The best of what you may not have heard in 2003

In the record business, sales are down, but in my business,
reviewing records, the action never slackens. Here are ten more
reasons, from under the radar and way out there, why this was a
great year to be a music critic.

The Speaking Canaries, Get Out Alive: The
Last Type Story
(Scat)

When he is not drumming with instrumental terrorists Don
Caballero, Damon Che is the monster guitarist and vocal prow of
this power trio. He should let the Canaries out more often; Get
Out Alive
is the group’s first album since 1995’s searing
Songs for the Terrestially Challenged. But for your
patience, you get napalm riffing and glass-spear harmonics that
tell you exactly what Husker Du would have sounded like with Eddie
Van Halen and J Mascis on four-handed guitar. For true amp-death
aesthetes, there is a second, limited CD-R edition of Get Out
Alive
with ferociously extended versions of these songs.

The Fall Words of Expectation: The BBC
Sessions
(Sanctuary)

In a quarter-century of non-stop insurrection, barking poet Mark
E. Smith and his many, merry-go-round lineups of the Fall have
recorded nearly two dozen sessions for John Peel’s BBC Radio Show
— reportedly more than any other band. This two-CD set features
the Fall’s first five visits to the Beeb, between 1978 and 1981, in
full: a valuable document of the group’s early rattling sound and
Smith’s explosive lyric and vocal wrath. Two more sessions from the
1990s reveal a more musically polished band led by a lethal,
unchanged Smith. The leap from his opening harangue in June, 1978,
“Rebellious Jukebox,” to the ’96 cover of Captain Beefheart’s
“Beatle Bones ‘N’ Smokin’ Stones” affirms Peel’s famous loving
description of the Fall: “always different, always the same.”

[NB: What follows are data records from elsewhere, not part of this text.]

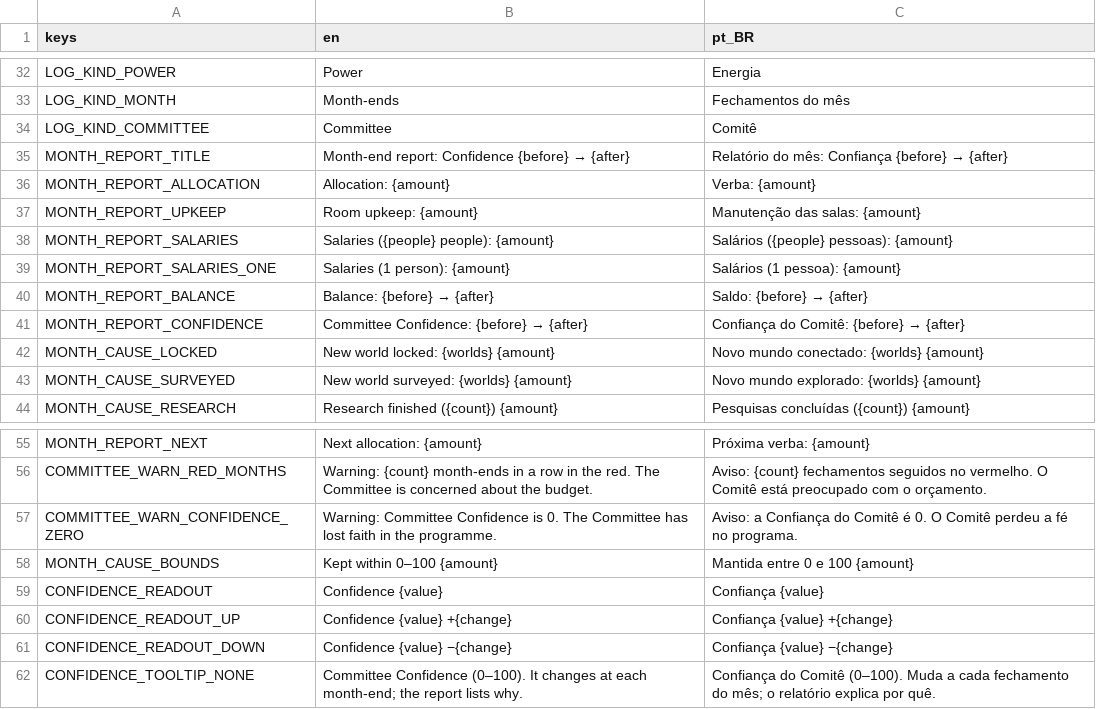
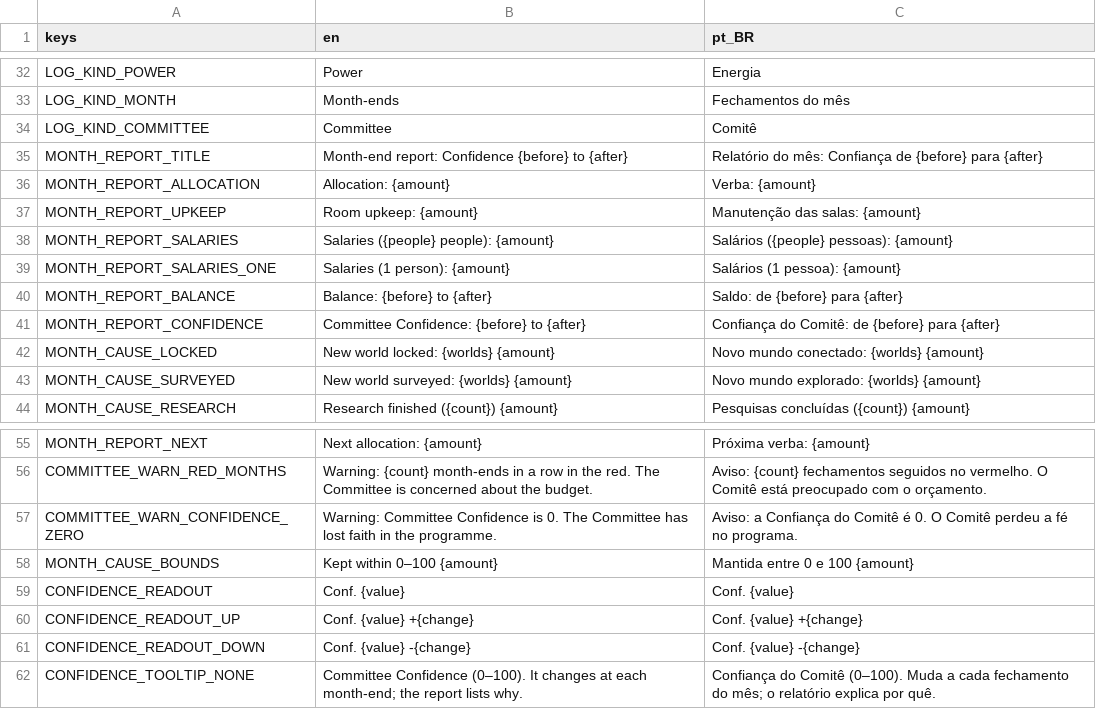
Before and after one commit to lmarcarini/StarPortal, a CSV file: localization/core.csv, drawn as a sheet; only a part is shown, gaps mark what is left out.

```diff
--- a/localization/core.csv
+++ b/localization/core.csv
@@ -34,3 +34,3 @@ LOG_KIND_MONTH,Month-ends,Fechamentos do mês
 LOG_KIND_COMMITTEE,Committee,Comitê
-MONTH_REPORT_TITLE,Month-end report: Confidence {before} → {after},Relatório do mês: Confiança {before} → {after}
+MONTH_REPORT_TITLE,Month-end report: Confidence {before} to {after},Relatório do mês: Confiança de {before} para {after}
 MONTH_REPORT_ALLOCATION,Allocation: {amount},Verba: {amount}
@@ -39,4 +39,4 @@ MONTH_REPORT_SALARIES,Salaries ({people} people): {amount},Salários ({people} p
 MONTH_REPORT_SALARIES_ONE,Salaries (1 person): {amount},Salários (1 pessoa): {amount}
-MONTH_REPORT_BALANCE,Balance: {before} → {after},Saldo: {before} → {after}
-MONTH_REPORT_CONFIDENCE,Committee Confidence: {before} → {after},Confiança do Comitê: {before} → {after}
+MONTH_REPORT_BALANCE,Balance: {before} to {after},Saldo: de {before} para {after}
+MONTH_REPORT_CONFIDENCE,Committee Confidence: {before} to {after},Confiança do Comitê: de {before} para {after}
 MONTH_CAUSE_LOCKED,New world locked: {worlds} {amount},Novo mundo conectado: {worlds} {amount}
@@ -58,5 +58,5 @@ COMMITTEE_WARN_CONFIDENCE_ZERO,Warning: Committee Confidence is 0. The Committee
 MONTH_CAUSE_BOUNDS,Kept within 0–100 {amount},Mantida entre 0 e 100 {amount}
-CONFIDENCE_READOUT,Confidence {value},Confiança {value}
-CONFIDENCE_READOUT_UP,Confidence {value} +{change},Confiança {value} +{change}
-CONFIDENCE_READOUT_DOWN,Confidence {value} −{change},Confiança {value} −{change}
+CONFIDENCE_READOUT,Conf. {value},Conf. {value}
+CONFIDENCE_READOUT_UP,Conf. {value} +{change},Conf. {value} +{change}
+CONFIDENCE_READOUT_DOWN,Conf. {value} -{change},Conf. {value} -{change}
 CONFIDENCE_TOOLTIP_NONE,Committee Confidence (0–100). It changes at each month-end; the report lists why.,Confiança do Comitê (0–100). Muda a cada fechamento do mês; o relatório explica por quê.
```
Also changed, not shown: 12 other files.
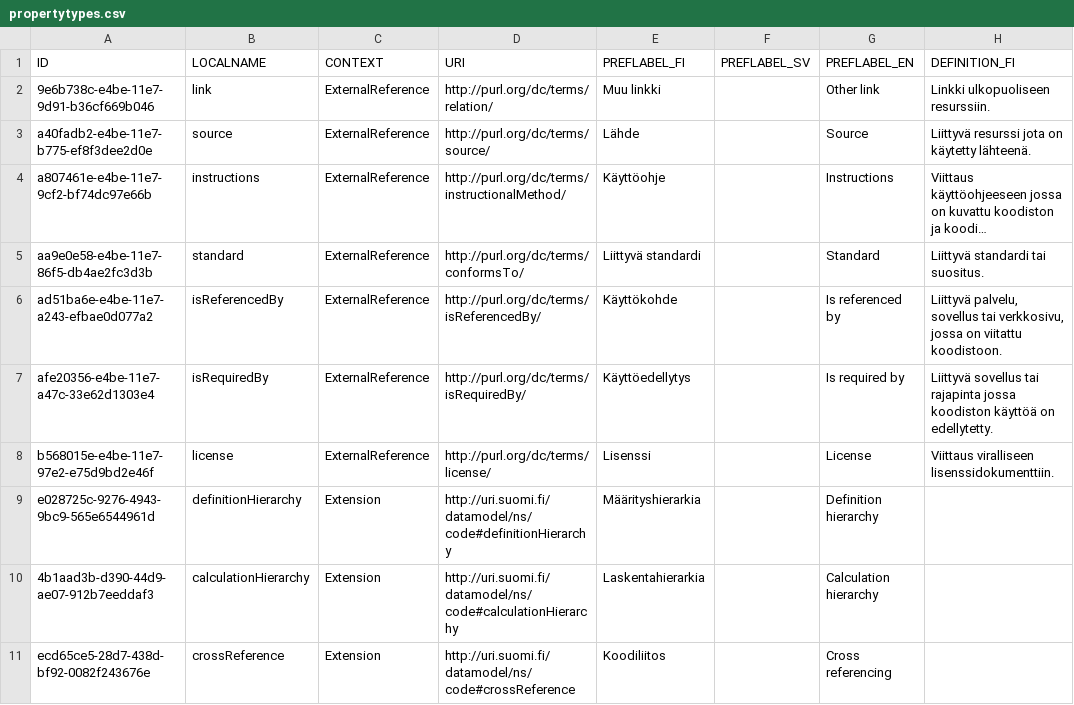
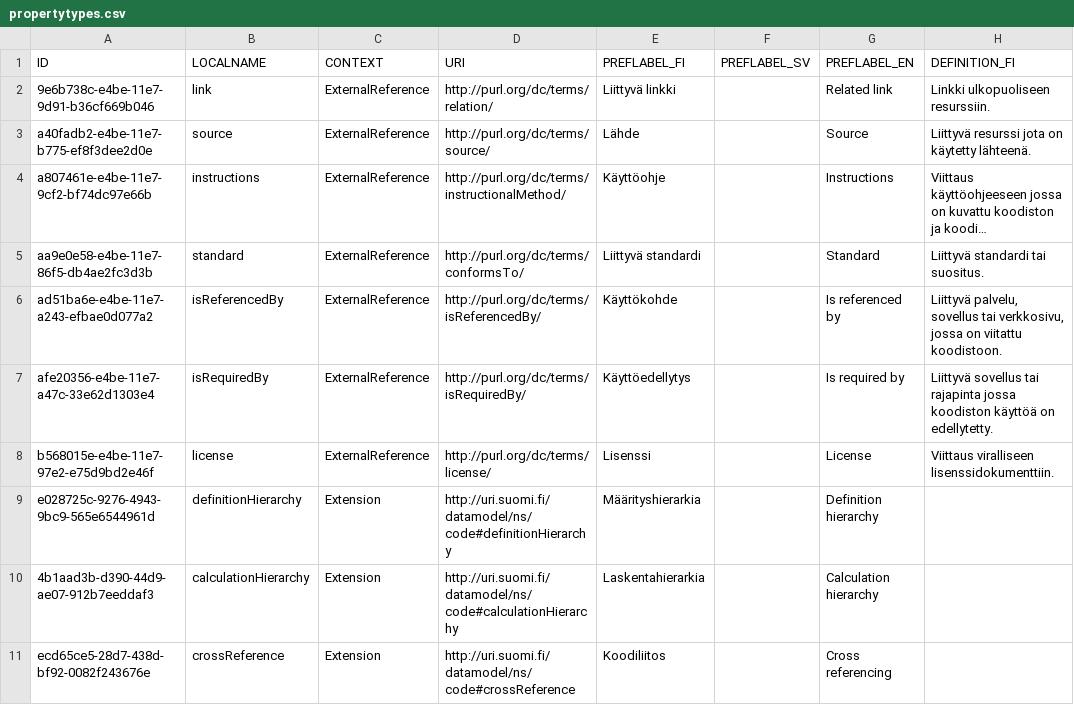
Before and after one commit to VRK-YTI/yti-codelist-content-intake-service, a CSV file: src/main/resources/propertytypes/propertytypes.csv, drawn as a sheet; only a part is shown; long unchanged cells end in …; the diff names each change by its address in the sheet, - before the commit and + after, or states it on an @@ line.

Commit message:
Renaming other link as related link.

```diff
--- a/src/main/resources/propertytypes/propertytypes.csv
+++ b/src/main/resources/propertytypes/propertytypes.csv
-E2 (PREFLABEL_FI): Muu linkki
+E2 (PREFLABEL_FI): Liittyvä linkki
-G2 (PREFLABEL_EN): Other link
+G2 (PREFLABEL_EN): Related link
```
Also changed, not shown: 1 other file.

Augie March Strange Bird (BMG
Australia)

The first of two, new Australian wonders: Augie March are a
quintet from Melbourne of jubilant, accessible invention, wrapping
the enigmatic songcraft of singer-guitarist Glenn Richards in
luxuriant melees of chiming guitars, mountain-stream voices and
keyboard grandeur. There are fleeting airs of beguiling precedence
— Brian Wilson and Van Dyke Parks leading the Flaming Lips instead
of Wayne Coyne; the Beatles’ “White Album” as performed by Super
Furry Animals. But on Strange Bird, Augie March’s second
album, the blend and glow are all their own.

Gelbison 1704 (Virgin Records
Australia)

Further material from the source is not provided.